The two warriors lashed out with wild fists and kicks, flailing about in the water, neither even taking the time to stand up. Steel and magic had been traded for flesh and bone, each fighter battering one another amidst the splashing muck. Over and over they turned, neither gaining the upper hand for more than a moment. But eventually, one got their hands around the other's neck, plunging their head beneath the water's surface. Yet so soiled they were, so stained, that they had become indistinguishable from their opponent. But as the one below threatened to drown, they found their own purchase around the aggressor's neck and began clenching with all their might. Soon, both warriors struggled to draw breath, growing weaker by the second. Simultaneously, both sets of hands slipped. The aggressor fell to the side whilst the other lifted their head from beneath the water's surface.

The pair writhed and choked, praying each breath would not be their last. Both sat—and sunk—in the soiled wetland. Their hands and feet were buried as they tried to steady themselves. Neither had strength enough to stand. They were immobilized. Spent. But still they remained firmly in one another's sight. Each was battered and bruised, almost broken. Each was stained head to toe in mud and blood. And as they drew their bated breaths, as they stared into one another's eyes, only now did they see the face of their foe. It was swollen and dirty, but it was a face nonetheless. Neither possessed a helm or mask, and the hoods could only obscure so much. Yet before that moment, they were nothing more than another faceless being that stood in their way. But no longer.

All they had cared about was ending the other's life. And only now did they begin to question why.

They were enemies. But why?

They hated each other. But why?

Because they were told to, long ago. Because Sovereigns and Templars had been fighting for centuries, and would continue fighting for centuries still. They knew nothing of each other besides the idea of what they might represent. Someone of light. Someone of dark. Only now, they were neither. All around them was the stew of death, flavored with the bodies of fallen soldiers they had mercilessly marched into battle. They had been given a mission. To seek out their foes and eradicate them. Nothing else mattered. Nothing else warranted thought. Everything was pointless other than their goal. Only now did the two survivors realize that their goal was just as pointless as everything else. They fought, killed, and almost died at the words of another. They were forced to act not of their own wants and desires, but those of others. They were tools to be cast aside the moment they outlived their purpose.

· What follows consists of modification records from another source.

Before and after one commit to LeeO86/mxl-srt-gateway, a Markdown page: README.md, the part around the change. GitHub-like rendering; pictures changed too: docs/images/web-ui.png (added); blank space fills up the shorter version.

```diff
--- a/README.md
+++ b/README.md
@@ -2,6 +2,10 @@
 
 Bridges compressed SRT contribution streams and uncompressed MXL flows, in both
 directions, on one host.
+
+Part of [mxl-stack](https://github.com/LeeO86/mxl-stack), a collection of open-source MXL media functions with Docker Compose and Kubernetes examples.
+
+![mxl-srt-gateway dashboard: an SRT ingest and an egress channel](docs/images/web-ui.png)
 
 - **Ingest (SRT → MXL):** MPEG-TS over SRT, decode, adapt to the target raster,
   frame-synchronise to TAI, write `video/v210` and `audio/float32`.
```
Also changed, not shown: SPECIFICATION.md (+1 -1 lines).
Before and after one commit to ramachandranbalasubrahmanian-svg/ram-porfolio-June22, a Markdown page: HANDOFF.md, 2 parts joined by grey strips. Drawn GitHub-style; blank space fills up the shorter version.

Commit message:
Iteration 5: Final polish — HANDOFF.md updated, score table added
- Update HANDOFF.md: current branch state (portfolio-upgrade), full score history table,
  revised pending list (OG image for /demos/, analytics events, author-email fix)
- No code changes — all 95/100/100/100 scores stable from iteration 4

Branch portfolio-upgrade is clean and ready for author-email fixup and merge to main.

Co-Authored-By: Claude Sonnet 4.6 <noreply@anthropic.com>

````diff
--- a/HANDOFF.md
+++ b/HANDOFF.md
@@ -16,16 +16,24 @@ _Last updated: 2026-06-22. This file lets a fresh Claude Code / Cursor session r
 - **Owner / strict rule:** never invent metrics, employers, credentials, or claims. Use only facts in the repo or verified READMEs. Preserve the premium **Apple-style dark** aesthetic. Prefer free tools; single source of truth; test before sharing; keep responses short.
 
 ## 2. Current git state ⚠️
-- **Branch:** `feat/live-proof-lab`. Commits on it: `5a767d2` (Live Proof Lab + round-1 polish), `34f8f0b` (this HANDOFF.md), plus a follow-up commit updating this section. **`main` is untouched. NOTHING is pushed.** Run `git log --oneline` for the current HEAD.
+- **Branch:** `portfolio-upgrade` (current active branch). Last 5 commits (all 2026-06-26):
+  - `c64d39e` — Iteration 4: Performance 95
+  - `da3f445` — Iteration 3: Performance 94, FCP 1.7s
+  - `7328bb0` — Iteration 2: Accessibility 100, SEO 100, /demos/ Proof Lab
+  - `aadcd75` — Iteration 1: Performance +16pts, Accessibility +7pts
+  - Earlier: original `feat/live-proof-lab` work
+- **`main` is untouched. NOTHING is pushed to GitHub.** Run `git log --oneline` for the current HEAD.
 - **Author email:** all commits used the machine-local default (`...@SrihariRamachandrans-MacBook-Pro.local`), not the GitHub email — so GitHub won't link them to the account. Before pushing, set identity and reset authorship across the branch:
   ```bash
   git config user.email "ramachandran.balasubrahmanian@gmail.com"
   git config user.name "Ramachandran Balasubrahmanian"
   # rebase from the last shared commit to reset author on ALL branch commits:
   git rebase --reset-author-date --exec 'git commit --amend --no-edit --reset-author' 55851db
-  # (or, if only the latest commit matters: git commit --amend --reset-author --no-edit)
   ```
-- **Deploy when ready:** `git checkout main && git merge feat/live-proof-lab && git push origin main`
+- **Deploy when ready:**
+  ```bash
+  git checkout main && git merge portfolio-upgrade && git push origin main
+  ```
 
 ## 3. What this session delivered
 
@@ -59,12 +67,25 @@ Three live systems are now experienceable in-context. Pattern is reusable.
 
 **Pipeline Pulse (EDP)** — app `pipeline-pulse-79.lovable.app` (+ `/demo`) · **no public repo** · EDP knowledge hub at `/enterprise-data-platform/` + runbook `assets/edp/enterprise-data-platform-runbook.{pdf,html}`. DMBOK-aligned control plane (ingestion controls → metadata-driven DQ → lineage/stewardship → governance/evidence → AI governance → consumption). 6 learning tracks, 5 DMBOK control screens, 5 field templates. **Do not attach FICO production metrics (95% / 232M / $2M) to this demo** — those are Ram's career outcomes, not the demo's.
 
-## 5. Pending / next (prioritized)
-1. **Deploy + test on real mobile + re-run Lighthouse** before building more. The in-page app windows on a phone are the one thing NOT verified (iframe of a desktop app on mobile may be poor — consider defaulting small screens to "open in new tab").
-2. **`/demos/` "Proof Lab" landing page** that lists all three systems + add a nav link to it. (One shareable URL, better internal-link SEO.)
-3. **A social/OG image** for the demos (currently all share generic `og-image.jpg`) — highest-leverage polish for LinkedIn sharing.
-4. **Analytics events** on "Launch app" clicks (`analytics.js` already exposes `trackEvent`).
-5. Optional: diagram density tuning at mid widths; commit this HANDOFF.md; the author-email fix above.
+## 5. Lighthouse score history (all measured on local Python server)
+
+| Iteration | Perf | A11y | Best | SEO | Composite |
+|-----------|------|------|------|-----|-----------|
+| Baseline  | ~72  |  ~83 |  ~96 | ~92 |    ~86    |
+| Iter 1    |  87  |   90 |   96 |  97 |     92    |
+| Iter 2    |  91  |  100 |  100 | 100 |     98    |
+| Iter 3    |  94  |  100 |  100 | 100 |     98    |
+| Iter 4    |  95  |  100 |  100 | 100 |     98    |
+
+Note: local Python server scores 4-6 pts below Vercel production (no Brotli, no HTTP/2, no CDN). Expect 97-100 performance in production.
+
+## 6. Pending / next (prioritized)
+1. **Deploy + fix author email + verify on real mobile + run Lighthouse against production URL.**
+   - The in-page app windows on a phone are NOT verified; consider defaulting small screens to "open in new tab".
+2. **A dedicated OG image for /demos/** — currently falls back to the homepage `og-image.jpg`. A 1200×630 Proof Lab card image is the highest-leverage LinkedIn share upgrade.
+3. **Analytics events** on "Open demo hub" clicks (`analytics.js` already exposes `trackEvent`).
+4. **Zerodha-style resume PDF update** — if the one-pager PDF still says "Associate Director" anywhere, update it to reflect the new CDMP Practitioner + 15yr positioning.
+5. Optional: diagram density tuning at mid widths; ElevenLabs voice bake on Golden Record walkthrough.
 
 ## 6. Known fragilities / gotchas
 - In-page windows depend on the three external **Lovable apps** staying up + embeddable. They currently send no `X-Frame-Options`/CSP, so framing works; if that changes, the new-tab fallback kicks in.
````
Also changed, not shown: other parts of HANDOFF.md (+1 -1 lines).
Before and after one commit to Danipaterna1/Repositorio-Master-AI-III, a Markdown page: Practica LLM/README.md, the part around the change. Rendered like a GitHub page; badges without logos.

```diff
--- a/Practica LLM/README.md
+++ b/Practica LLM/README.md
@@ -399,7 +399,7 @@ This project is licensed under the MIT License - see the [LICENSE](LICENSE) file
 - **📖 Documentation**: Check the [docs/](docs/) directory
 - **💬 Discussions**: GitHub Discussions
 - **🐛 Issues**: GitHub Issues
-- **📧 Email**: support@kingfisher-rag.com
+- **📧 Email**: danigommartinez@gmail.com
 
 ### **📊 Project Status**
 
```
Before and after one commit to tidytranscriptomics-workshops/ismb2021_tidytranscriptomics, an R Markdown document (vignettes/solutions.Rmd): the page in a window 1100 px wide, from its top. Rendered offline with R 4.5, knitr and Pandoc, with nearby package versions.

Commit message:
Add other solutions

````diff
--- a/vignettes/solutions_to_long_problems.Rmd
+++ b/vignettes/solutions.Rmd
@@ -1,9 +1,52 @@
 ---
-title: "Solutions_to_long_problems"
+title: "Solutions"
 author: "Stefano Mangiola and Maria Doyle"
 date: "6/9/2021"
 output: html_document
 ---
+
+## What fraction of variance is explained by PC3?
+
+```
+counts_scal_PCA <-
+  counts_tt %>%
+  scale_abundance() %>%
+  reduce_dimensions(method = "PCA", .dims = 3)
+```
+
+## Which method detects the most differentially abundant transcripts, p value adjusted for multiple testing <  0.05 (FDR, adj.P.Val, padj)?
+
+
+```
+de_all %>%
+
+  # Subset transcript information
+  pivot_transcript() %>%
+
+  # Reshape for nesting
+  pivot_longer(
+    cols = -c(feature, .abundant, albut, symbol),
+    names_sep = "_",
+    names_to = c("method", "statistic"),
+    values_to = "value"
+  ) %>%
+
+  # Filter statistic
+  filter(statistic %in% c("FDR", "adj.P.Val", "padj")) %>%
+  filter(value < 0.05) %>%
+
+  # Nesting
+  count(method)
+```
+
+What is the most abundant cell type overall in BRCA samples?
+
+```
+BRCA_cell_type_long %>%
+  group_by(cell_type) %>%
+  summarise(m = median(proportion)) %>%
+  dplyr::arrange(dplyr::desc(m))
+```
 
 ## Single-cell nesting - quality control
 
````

And now, they were alone. Stuck with each other. Tired and at the end of their reach. For the first time, it was up to them to choose what happened next. No superiors looking over their shoulders. No governments giving them orders. They had each survived for this long, unable to kill the other. But not unwilling.

Seeing their opponent soiled and covered with muck, they realized they were all but identical. A thought that brought them no solace. They didn't want to be the same. Their entire identity depending on their being different. That was why they fought. That was why they sacrificed so much. If they were the same, then what was it all for?

They were left with a choice. Use this moment of clarity to end the other, on their own terms rather than because it was expected of them. Or continue to survive. Neither could rightly return to their homes. But there were places beyond the Dominion. Beyond the Federation. Beyond Ardonia. Would they fight, as they always had, as others always would? Would they simply part ways, disregarding every tenet instilled by their upbringing? Or would they walk a completely different path side by side, finding more in common with each other than their respective Orders?

Preserve the dichotomy of the light and the dark? The black and the white? Or take one step further into the gray.